“It’s pretty cool to realize that the last time someone touched this was more than 100 years ago; I love doing this,” Treadwell said.
Treadwell and nearly 30 of her classmates in Professor David Starbuck’s Intro to Archaeology class are getting a first-hand look at what lies beneath the lawn of one of the oldest buildings on campus, Holmes House, which was built in the mid-1800s. Starbuck, a veteran archaeologist and renowned expert on pre-Revolutionary War military sites in upstate New York, wanted to provide students easy access to an archaeological dig without travelling far from campus.
“We can walk out the side door of our classroom building and walk 150 feet and start digging,” noted Starbuck. “That’s an important principle, we want students to learn what archaeology is like and get that experience. Not too many schools can do that.”
Holmes House pre-dates any of Plymouth State University’s academic predecessors by nearly three decades, and the grounds are a prime spot for unearthing artifacts of life before any modern conveniences.
“We’re digging on the east side of Holmes House, which has always been the backyard of the home and adjacent barn,” said Starbuck. “Right behind the rear doors of dwellings is where you find the most artifacts. There are nails from the house, pieces of pottery, buttons and buckles, tobacco pipes, pieces of butchered bone. For the folks who lived in the Holmes House in the 19thcentury, their lives are reflected all through their backyard in their trash, and the students are helping tell that story.”

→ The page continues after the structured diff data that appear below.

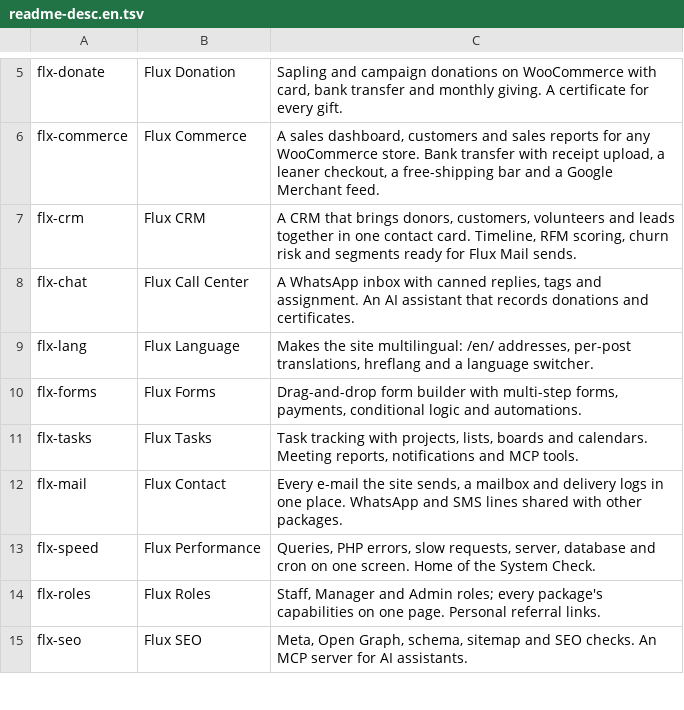
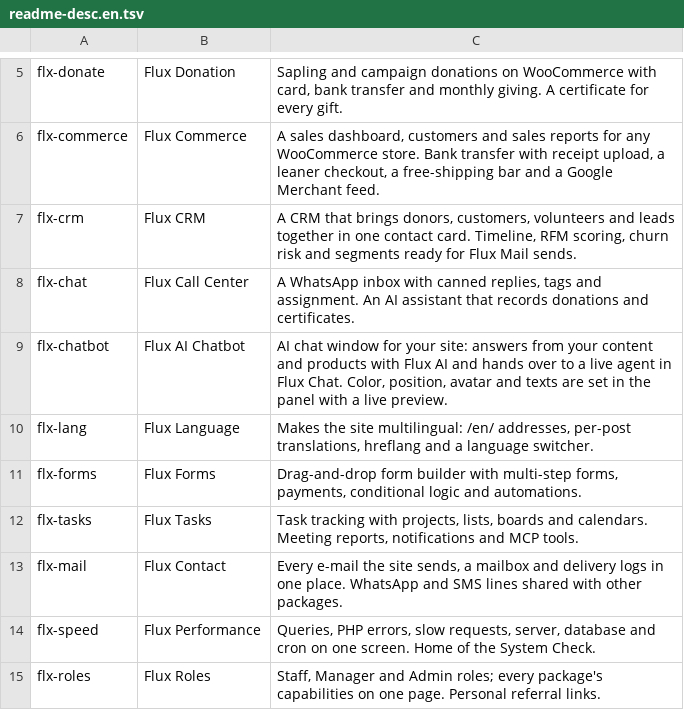
Before and after one commit to FluxWP/FluxWP, a TSV file: bin/readme-desc.en.tsv, drawn as a sheet; only a part is shown, gaps mark what is left out; the shorter side is filled out with more unchanged rows.

Commit message:
Add Flux AI Chatbot 0.1.0 (AI chat window, live chat and customer support)
- Chat widget in Shadow DOM: home screen, streaming AI answers through
  Flux AI, product cards, order status, lead capture, file sharing,
  read receipts, rating, after-hours form, teaser, light/dark, mobile.
- Handoff to a live agent in the Flux Chat inbox (virtual channel) or
  the plugin's own inbox with email notifications.
- Settings with tabs and a live preview; visibility rules; privacy
  (no IP stored, private uploads, retention).
- WooCommerce order attribution, Flux CRM leads, Flux AI SDK
  registration with read-only admin tools, system checks.
- Turkish source strings with English translation, icon and docs.

```diff
--- a/bin/readme-desc.en.tsv
+++ b/bin/readme-desc.en.tsv
@@ -8,2 +8,3 @@ flx-crm	Flux CRM	A CRM that brings donors, customers, volunteers and leads toget
 flx-chat	Flux Call Center	A WhatsApp inbox with canned replies, tags and assignment. An AI assistant that records donations and certificates.
+flx-chatbot	Flux AI Chatbot	AI chat window for your site: answers from your content and products with Flux AI and hands over to a live agent in Flux Chat. Color, position, avatar and texts are set in the panel with a live preview.
 flx-lang	Flux Language	Makes the site multilingual: /en/ addresses, per-post translations, hreflang and a language switcher.
```
Also changed, not shown: bin/readme-desc.tsv, 50 other files.
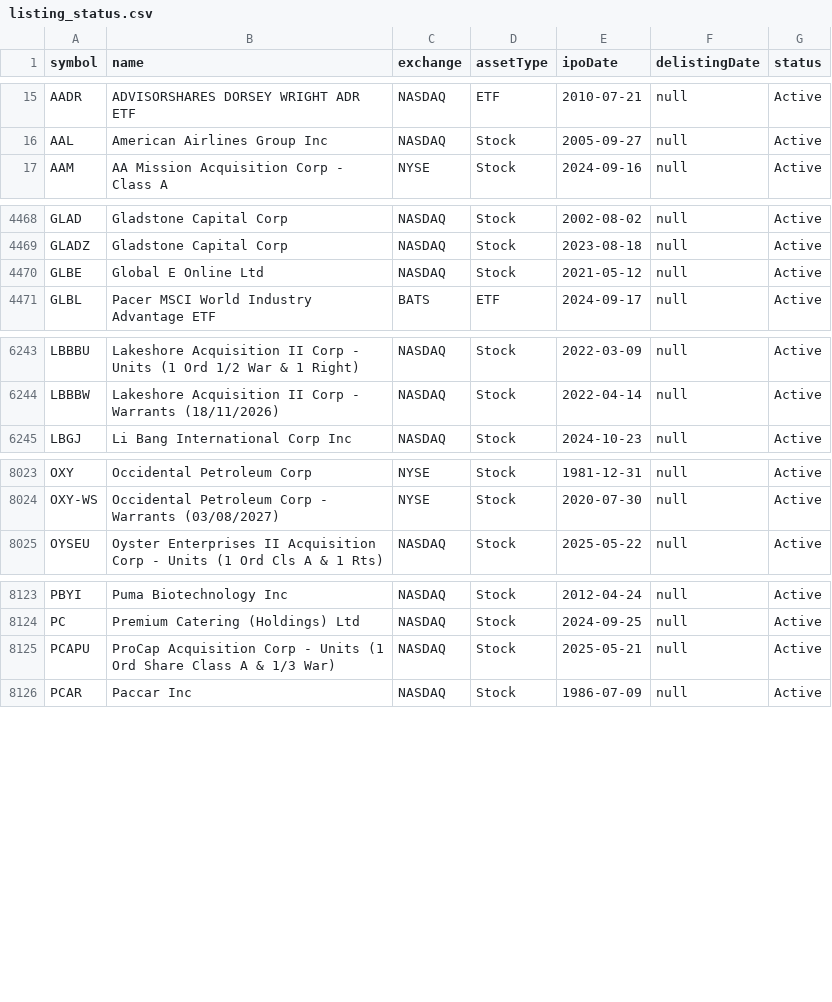
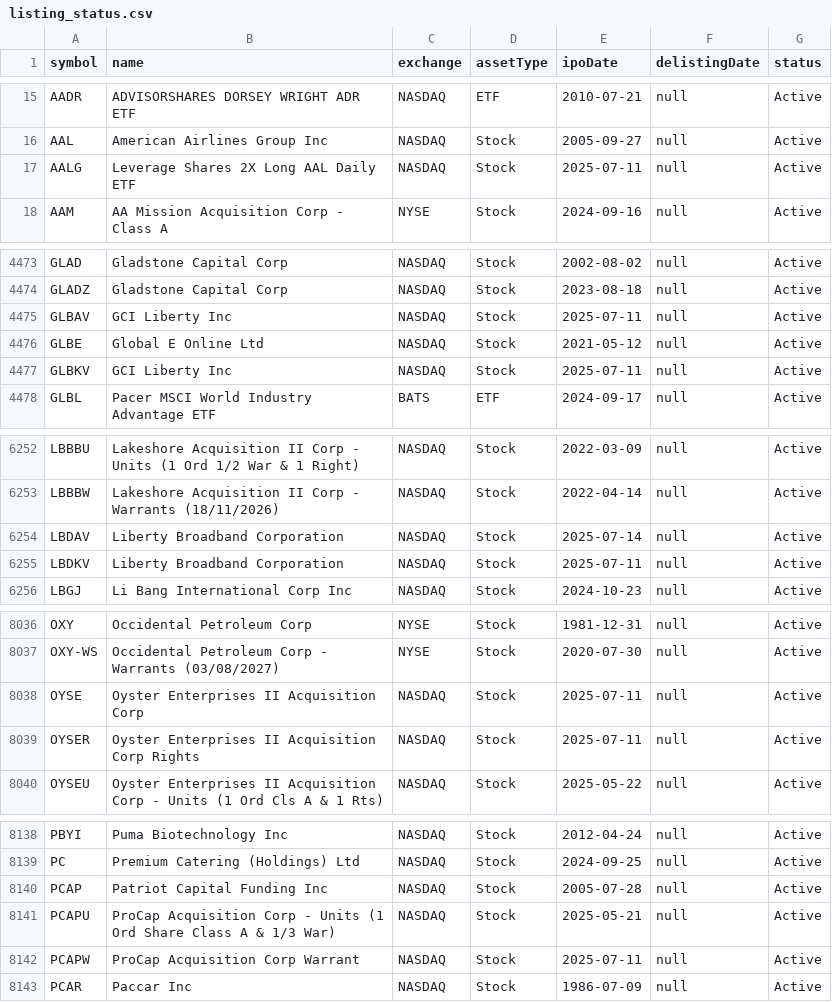
Before and after one commit to imaddaya/stock-tracker, a CSV file: backend/listing_status.csv, drawn as a sheet; only a part is shown, gaps mark what is left out; the diff covers the shown part only.

```diff
--- a/backend/listing_status.csv
+++ b/backend/listing_status.csv
@@ -16,2 +16,3 @@ AADR,ADVISORSHARES DORSEY WRIGHT ADR ETF ,NASDAQ,ETF,2010-07-21,null,Active
 AAL,American Airlines Group Inc,NASDAQ,Stock,2005-09-27,null,Active
+AALG,Leverage Shares 2X Long AAL Daily ETF,NASDAQ,Stock,2025-07-11,null,Active
 AAM,AA Mission Acquisition Corp - Class A,NYSE,Stock,2024-09-16,null,Active
@@ -4469,3 +4474,5 @@ GLAD,Gladstone Capital Corp,NASDAQ,Stock,2002-08-02,null,Active
 GLADZ,Gladstone Capital Corp,NASDAQ,Stock,2023-08-18,null,Active
+GLBAV,GCI Liberty Inc,NASDAQ,Stock,2025-07-11,null,Active
 GLBE,Global E Online Ltd,NASDAQ,Stock,2021-05-12,null,Active
+GLBKV,GCI Liberty Inc,NASDAQ,Stock,2025-07-11,null,Active
 GLBL,Pacer MSCI World Industry Advantage ETF,BATS,ETF,2024-09-17,null,Active
@@ -6244,2 +6253,4 @@ LBBBU,Lakeshore Acquisition II Corp - Units (1 Ord 1/2 War & 1 Right),NASDAQ,Sto
 LBBBW,Lakeshore Acquisition II Corp - Warrants (18/11/2026),NASDAQ,Stock,2022-04-14,null,Active
+LBDAV,Liberty Broadband Corporation,NASDAQ,Stock,2025-07-14,null,Active
+LBDKV,Liberty Broadband Corporation,NASDAQ,Stock,2025-07-11,null,Active
 LBGJ,Li Bang International Corp Inc,NASDAQ,Stock,2024-10-23,null,Active
@@ -8024,2 +8037,4 @@ OXY,Occidental Petroleum Corp,NYSE,Stock,1981-12-31,null,Active
 OXY-WS,Occidental Petroleum Corp - Warrants (03/08/2027),NYSE,Stock,2020-07-30,null,Active
+OYSE,Oyster Enterprises II Acquisition Corp,NASDAQ,Stock,2025-07-11,null,Active
+OYSER,Oyster Enterprises II Acquisition Corp Rights,NASDAQ,Stock,2025-07-11,null,Active
 OYSEU,Oyster Enterprises II Acquisition Corp - Units (1 Ord Cls A & 1 Rts),NASDAQ,Stock,2025-05-22,null,Active
@@ -8124,3 +8139,5 @@ PBYI,Puma Biotechnology Inc,NASDAQ,Stock,2012-04-24,null,Active
 PC,Premium Catering (Holdings) Ltd,NASDAQ,Stock,2024-09-25,null,Active
+PCAP,Patriot Capital Funding Inc,NASDAQ,Stock,2005-07-28,null,Active
 PCAPU,ProCap Acquisition Corp - Units (1 Ord Share Class A & 1/3 War),NASDAQ,Stock,2025-05-21,null,Active
+PCAPW,ProCap Acquisition Corp Warrant,NASDAQ,Stock,2025-07-11,null,Active
 PCAR,Paccar Inc,NASDAQ,Stock,1986-07-09,null,Active
```
Also changed, not shown: 10 added rows and 8 edited cells elsewhere in this file, 1 other file.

“I had no idea that there are things like this on our campus; It’s really interesting to think what it was like before there was a campus here,” said Sandra Johnson, a sophomore from Brookline, N.H. who is participating in the dig as a volunteer.
The artifacts are collected and stored in a laboratory in Rounds Hall, and Starbuck is hopeful the items can eventually be catalogued and displayed to the public. He and his students will continue the Holmes House archaeological dig until cold weather forces them to stop.
For more information about this release, contact Bruce Lyndes, PSU Media Relations Mgr., (603) 535-2775